Nerve agents are normally liquids at room temperature. There are three main types: non-persistent, mid-volatility and persistent. This is based on how quickly the liquid chemicals evaporate and dictates how people become exposed. For example, the nerve agent Sarin is quite volatile and so is non-persistent, as the liquid will rapidly disperse into the air as a vapour. This means that human exposure to Sarin is almost exclusively from breathing in the vapour – it does not hang around long enough to be absorbed through the skin.
At the opposite end of the spectrum, the nerve agent known as VX is practically non-volatile and so is categorised as a persistent agent. Novichok appears to be very similar and so its effects will be mainly due to skin absorption following contact with the liquid agent, or from ingesting contaminated food or drink. Skin exposure to VX does not cause immediate or rapid poisoning. Indeed, the first signs and symptoms of exposure can take up to 18 hours.
Differences in treatment and cleanup
Radiation poisoning can be treated in part by attempting to remove any residual radioactive material from the body. One way of achieving this is to use “chelating agents” which can bind radioactive elements to help excrete them from the body. As the main effect of radiation is on rapidly dividing cells, the immune system can suffer extensive damage. Drugs to boost the production of white blood cells can therefore be used to help prevent infection. Supportive treatments to reduce vomiting, diarrhoea and dehydration are also used.

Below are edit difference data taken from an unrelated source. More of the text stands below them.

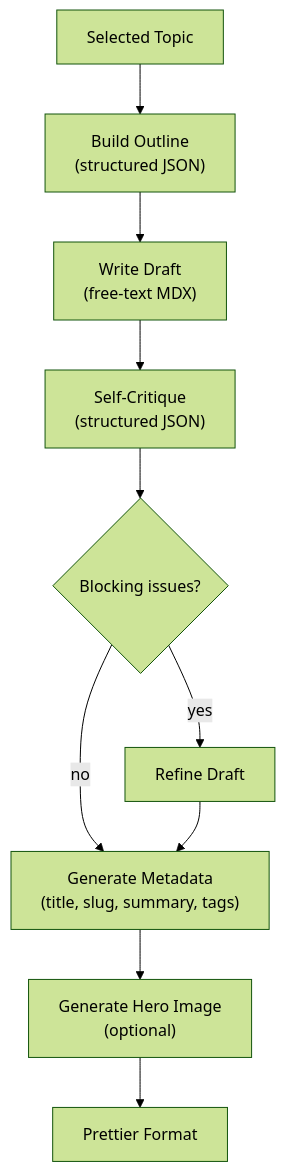
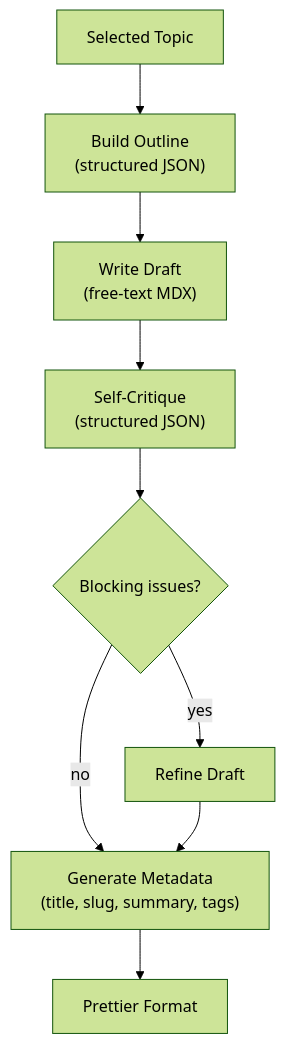
One commit to Limitles-369/blog changed the fourth of 8 diagrams in tools/blog-agent/docs/ARCHITECTURE.md. Above: the diagram before and after it, drawn with Mermaid (forest theme). The commit also changed other lines of this file and 44 other files, not shown here.

````diff
--- a/tools/blog-agent/docs/ARCHITECTURE.md
+++ b/tools/blog-agent/docs/ARCHITECTURE.md
@@ -95,12 +95,11 @@
 ```mermaid
 flowchart TD
     Topic["Selected Topic"] --> Outline["Build Outline<br/>(structured JSON)"]
     Outline --> Draft["Write Draft<br/>(free-text MDX)"]
     Draft --> Critique["Self-Critique<br/>(structured JSON)"]
     Critique --> NeedFix{Blocking issues?}
     NeedFix -->|yes| Refine["Refine Draft"]
     NeedFix -->|no| Meta["Generate Metadata<br/>(title, slug, summary, tags)"]
     Refine --> Meta
-    Meta --> Hero["Generate Hero Image<br/>(optional)"]
-    Hero --> Format["Prettier Format"]
+    Meta --> Format["Prettier Format"]
 ```
````
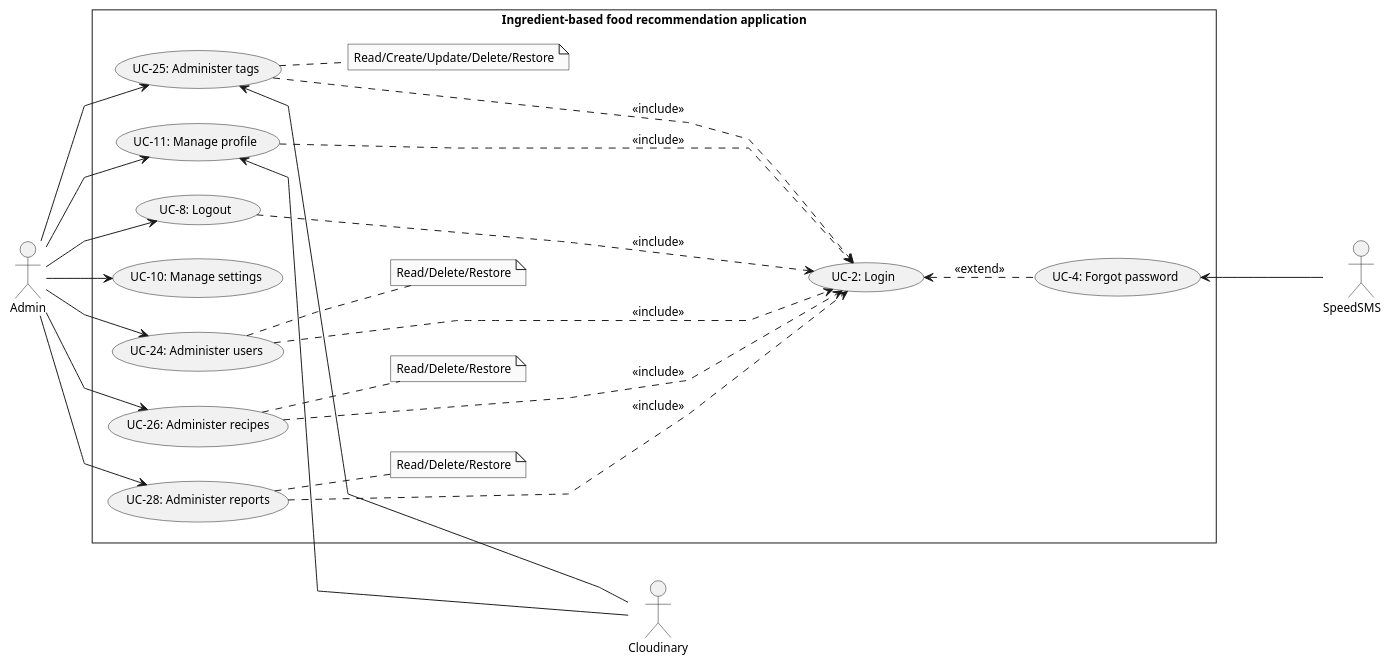
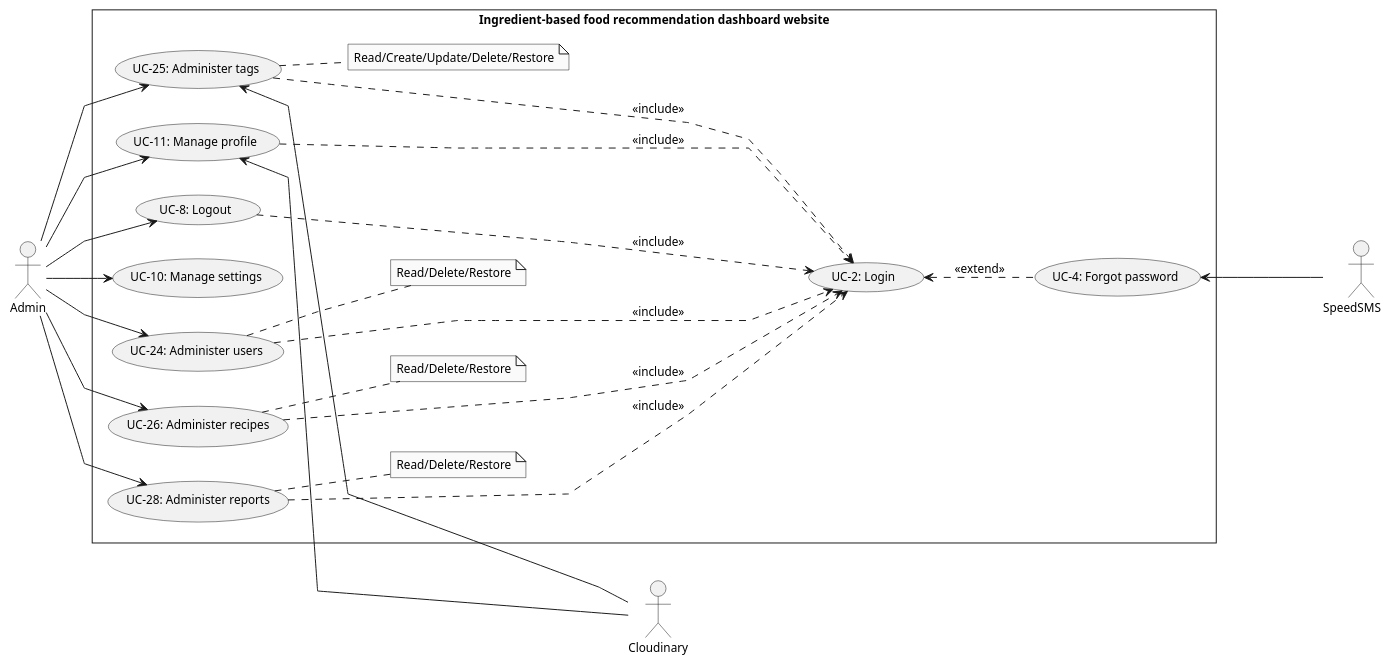
Before and after one commit to Carl-Johnsons/tastopia: the diagram in doc/SRS/Usecase/AdminUsecase/AdminUsecase.plantuml, drawn with PlantUML. The commit also changed 4 other files, not shown here.

```diff
--- a/doc/SRS/Usecase/AdminUsecase/AdminUsecase.plantuml
+++ b/doc/SRS/Usecase/AdminUsecase/AdminUsecase.plantuml
@@ -1,54 +1,54 @@
 @startuml AdminUsecase
 skinparam style strictuml
 skinparam monochrome true
 skinparam linetype polyline
 skinparam defaultFontSize 12
 left to right direction
 actor "Admin" as admin
 actor "Cloudinary" as cl
 actor "SpeedSMS      " as sms
-rectangle Ingredient-based<U+0020>food<U+0020>recommendation<U+0020>application {
+rectangle Ingredient-based<U+0020>food<U+0020>recommendation<U+0020>dashboard<U+0020>website {
     usecase "UC-2: Login" as ucLogin
     usecase "UC-4: Forgot password" as ucForgotPassword
     usecase "UC-8: Logout" as ucLogout
     usecase "UC-10: Manage settings" as ucManageSetting
     usecase "UC-11: Manage profile" as ucManageProfile
 
     usecase "UC-24: Administer users" as ucAdmUser
     usecase "UC-25: Administer tags" as ucAdmTags
     usecase "UC-26: Administer recipes" as ucAdmRecipe
     usecase "UC-28: Administer reports" as ucAdmReport
 
     note "Read/Delete/Restore" as noteAdmUser
     note "Read/Delete/Restore" as noteAdmRecipe
     note "Read/Create/Update/Delete/Restore" as noteAdmTag
     note "Read/Delete/Restore" as noteAdmReport
 
     admin --> ucAdmUser
         ucAdmUser .. noteAdmUser
     admin --> ucAdmRecipe
         ucAdmRecipe .. noteAdmRecipe
     admin --> ucAdmReport
         ucAdmReport .. noteAdmReport
     admin --> ucAdmTags
         ucAdmTags .. noteAdmTag
     admin --> ucManageProfile
     admin --> ucManageSetting
     admin --> ucLogout
 
     ucLogout .....> ucLogin : <<include>>
     ucAdmUser .....> ucLogin : <<include>>
     ucAdmRecipe .....> ucLogin : <<include>>
     ucAdmTags .....> ucLogin : <<include>>
     ucManageProfile .....> ucLogin : <<include>>
     ucAdmReport .....> ucLogin : <<include>>
 
     ucLogin <.. ucForgotPassword : <<extend>>
 
     cl --up-> ucManageProfile
     cl --up-> ucAdmTags
     sms --up-> ucForgotPassword
     
 }
 
 @enduml
```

For nerve agents, the most important thing to do is to remove the agent from contaminated skin surfaces to avoid further absorption. The UK and US have recently developed new decontamination procedures, staring with washing with warm water.
Removing the substance from hair and skin with water will also substantially reduce the risk of paramedics and hospital staff getting contaminated. They can then safely administer the “triple therapy antidote”, which consists of drugs that can help to counteract muscle paralysis and limit potential brain damage.
There are many ways to decontaminate towns following radioactive contamination depending on what substance was used and how it was spread. Basic cleanup techniques include removing contaminated items, washing affected areas with large volumes of water and fixing the contaminant in place using specialist paints or plastic coatings that can then be peeled off to remove contamination.
Similarly, in the case of the recent Novichok poisoning, the UK government has spent millions of pounds removing potentially contaminated grass, soil, paving stones and other items from areas around Salisbury. This is why Novichok is most likely a persistent nerve agent, which may last for days or weeks in the environment before being diluted through natural weathering or neutralised by the action of sunlight, bacteria or water.
The main difference between the two cleanup procedures between radioactive poisons and nerve agents is that radioactivity is much easier to detect, often from a safe distance using instruments such as a Geiger counter. However, small but toxic quantities of persistent nerve agents are likely to be very difficult or impossible to detect using handheld instruments. Therefore, contamination would need to be confirmed by taking a surface swab which would need to be transported to a laboratory for chemical analysis.
So while radioactivity may be around for much longer than nerve agents, the latter can be more difficult to decontaminate given that it is so hard to know exactly where it is. Indeed in the most recent case, the pair exposed to Novichok reportedly had high concentrations of the substance on their fingers. But finding out exactly what item it is that they have touched is a bit like looking for a needle in a haystack. Luckily there’s a big operation underway to look for it.